[User interface change data]
____________

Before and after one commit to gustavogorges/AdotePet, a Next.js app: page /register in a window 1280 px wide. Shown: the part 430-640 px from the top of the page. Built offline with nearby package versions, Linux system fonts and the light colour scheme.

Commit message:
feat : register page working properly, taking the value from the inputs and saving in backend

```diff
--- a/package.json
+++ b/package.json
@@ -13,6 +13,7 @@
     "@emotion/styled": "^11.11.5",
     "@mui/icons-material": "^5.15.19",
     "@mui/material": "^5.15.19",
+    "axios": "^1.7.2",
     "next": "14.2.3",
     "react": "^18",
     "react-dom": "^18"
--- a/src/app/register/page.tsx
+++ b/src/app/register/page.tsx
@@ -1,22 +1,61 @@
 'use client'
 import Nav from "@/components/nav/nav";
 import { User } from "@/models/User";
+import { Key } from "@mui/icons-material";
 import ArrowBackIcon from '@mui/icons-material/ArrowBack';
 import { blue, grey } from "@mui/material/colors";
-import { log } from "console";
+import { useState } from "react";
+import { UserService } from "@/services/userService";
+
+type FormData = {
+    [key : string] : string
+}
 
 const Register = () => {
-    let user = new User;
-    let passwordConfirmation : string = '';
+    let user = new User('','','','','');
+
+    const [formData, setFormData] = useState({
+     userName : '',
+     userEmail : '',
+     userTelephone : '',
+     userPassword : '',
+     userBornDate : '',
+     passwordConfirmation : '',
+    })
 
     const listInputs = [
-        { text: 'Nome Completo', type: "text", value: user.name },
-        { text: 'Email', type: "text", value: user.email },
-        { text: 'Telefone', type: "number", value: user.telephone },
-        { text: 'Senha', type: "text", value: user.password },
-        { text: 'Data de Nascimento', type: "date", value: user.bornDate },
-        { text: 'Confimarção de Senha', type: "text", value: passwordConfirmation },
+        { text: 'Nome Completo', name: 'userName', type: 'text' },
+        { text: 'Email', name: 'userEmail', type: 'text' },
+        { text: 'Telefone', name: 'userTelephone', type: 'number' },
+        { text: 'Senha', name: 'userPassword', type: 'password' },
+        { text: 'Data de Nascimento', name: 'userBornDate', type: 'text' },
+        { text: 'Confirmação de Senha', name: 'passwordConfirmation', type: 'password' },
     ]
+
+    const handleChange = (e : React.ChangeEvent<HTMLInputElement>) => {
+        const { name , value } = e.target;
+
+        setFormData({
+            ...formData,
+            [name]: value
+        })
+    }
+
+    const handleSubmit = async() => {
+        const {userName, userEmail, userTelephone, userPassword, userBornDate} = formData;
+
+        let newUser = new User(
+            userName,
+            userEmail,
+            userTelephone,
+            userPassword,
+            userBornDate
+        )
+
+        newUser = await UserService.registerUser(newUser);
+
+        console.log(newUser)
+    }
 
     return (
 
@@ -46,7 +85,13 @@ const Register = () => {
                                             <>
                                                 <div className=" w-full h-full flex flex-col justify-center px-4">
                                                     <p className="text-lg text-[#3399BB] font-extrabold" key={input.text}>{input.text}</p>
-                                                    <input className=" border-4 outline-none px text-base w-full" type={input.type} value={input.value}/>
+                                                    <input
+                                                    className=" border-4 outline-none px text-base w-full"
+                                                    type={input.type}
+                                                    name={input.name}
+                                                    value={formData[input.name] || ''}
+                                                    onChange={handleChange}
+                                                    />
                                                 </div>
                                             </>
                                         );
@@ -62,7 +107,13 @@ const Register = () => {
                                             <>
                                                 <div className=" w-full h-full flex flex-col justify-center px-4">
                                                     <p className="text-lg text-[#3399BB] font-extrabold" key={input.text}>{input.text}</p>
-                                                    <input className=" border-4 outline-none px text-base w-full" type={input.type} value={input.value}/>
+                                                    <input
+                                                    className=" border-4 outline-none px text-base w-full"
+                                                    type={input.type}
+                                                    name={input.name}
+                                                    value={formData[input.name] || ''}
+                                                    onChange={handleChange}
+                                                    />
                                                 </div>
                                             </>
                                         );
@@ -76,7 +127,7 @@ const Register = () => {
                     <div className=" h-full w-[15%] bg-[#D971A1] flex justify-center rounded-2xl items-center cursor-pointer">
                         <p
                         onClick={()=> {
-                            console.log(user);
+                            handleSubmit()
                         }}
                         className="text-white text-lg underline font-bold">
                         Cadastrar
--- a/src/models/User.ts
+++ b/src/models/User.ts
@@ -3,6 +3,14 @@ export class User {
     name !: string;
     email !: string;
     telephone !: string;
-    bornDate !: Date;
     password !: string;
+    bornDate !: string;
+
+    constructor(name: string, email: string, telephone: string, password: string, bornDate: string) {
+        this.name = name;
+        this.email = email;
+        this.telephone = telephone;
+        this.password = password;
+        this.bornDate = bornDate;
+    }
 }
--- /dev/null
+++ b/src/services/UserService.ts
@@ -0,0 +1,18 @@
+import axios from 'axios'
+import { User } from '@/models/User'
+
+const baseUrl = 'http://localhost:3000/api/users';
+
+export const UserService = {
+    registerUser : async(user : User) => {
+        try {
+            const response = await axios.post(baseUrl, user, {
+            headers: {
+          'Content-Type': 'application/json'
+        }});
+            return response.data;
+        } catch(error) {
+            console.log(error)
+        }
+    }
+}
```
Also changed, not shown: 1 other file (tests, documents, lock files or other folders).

____________

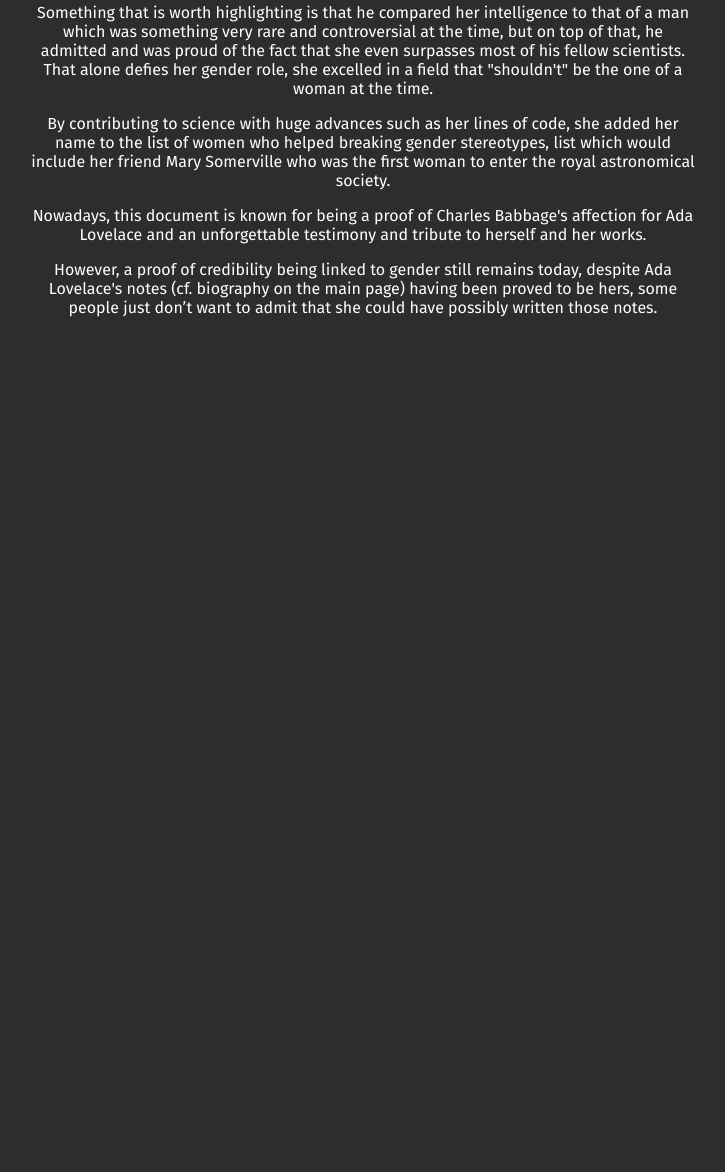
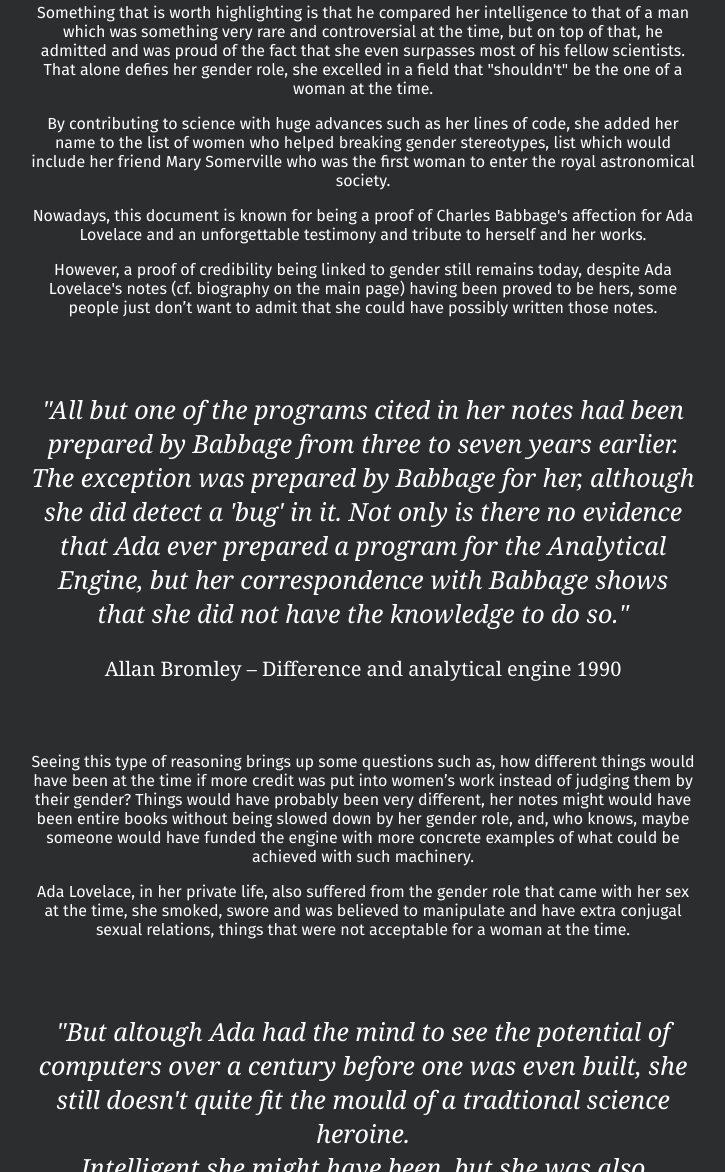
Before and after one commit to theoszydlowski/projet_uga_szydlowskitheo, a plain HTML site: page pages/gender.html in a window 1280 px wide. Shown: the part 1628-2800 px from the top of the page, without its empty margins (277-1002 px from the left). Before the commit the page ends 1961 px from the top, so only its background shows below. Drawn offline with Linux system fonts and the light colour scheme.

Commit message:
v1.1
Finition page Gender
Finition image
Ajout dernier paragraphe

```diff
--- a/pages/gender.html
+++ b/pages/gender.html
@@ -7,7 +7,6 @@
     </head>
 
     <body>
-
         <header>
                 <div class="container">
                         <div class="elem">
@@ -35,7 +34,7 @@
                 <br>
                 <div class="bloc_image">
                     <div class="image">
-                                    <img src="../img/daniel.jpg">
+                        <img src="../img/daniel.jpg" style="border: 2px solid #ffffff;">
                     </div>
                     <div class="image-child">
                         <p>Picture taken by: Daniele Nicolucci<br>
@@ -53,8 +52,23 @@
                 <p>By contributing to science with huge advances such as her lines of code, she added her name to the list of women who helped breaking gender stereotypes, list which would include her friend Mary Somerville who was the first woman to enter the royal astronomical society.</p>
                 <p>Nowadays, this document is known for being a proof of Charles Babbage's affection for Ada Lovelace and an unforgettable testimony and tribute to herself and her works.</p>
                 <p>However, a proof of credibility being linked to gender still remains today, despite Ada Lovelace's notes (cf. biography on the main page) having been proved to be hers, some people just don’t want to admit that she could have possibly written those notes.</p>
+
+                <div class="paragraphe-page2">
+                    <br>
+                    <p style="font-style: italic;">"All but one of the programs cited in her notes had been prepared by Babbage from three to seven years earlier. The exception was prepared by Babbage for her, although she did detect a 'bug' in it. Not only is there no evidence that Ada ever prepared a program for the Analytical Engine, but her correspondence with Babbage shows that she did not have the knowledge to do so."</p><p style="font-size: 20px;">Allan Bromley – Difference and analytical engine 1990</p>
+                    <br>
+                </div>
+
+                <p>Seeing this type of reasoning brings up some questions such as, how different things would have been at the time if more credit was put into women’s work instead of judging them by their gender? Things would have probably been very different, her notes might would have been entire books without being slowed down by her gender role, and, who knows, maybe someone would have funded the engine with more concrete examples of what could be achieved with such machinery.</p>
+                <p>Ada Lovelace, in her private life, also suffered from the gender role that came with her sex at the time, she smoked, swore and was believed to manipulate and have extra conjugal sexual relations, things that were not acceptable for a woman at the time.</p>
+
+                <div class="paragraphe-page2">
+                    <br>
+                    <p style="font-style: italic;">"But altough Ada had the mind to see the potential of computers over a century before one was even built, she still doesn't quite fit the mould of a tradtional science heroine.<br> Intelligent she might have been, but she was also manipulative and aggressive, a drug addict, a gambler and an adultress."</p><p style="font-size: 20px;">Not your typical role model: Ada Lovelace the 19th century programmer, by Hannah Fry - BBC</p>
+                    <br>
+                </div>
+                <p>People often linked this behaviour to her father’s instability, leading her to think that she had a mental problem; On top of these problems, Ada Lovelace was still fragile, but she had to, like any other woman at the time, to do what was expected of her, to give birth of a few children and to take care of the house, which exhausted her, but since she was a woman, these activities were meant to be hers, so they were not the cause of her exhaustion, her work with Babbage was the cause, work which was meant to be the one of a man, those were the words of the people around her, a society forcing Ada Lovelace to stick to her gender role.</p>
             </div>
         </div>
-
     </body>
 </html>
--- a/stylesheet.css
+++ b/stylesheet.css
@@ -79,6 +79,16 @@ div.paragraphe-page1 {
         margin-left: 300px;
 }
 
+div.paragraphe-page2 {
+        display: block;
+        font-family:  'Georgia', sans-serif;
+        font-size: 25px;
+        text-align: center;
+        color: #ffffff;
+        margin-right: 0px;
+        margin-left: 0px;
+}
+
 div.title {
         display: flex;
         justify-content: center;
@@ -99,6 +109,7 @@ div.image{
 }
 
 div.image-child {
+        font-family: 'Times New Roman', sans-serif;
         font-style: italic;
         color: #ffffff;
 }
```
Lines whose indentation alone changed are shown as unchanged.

____________

▸ Assignment:
Report every line of the records that contains the word "engine".

▸ Answer for the task:
+                    <p style="font-style: italic;">"All but one of the programs cited in her notes had been prepared by Babbage from three to seven years earlier. The exception was prepared by Babbage for her, although she did detect a 'bug' in it. Not only is there no evidence that Ada ever prepared a program for the Analytical Engine, but her correspondence with Babbage shows that she did not have the knowledge to do so."</p><p style="font-size: 20px;">Allan Bromley – Difference and analytical engine 1990</p>
+                <p>Seeing this type of reasoning brings up some questions such as, how different things would have been at the time if more credit was put into women’s work instead of judging them by their gender? Things would have probably been very different, her notes might would have been entire books without being slowed down by her gender role, and, who knows, maybe someone would have funded the engine with more concrete examples of what could be achieved with such machinery.</p>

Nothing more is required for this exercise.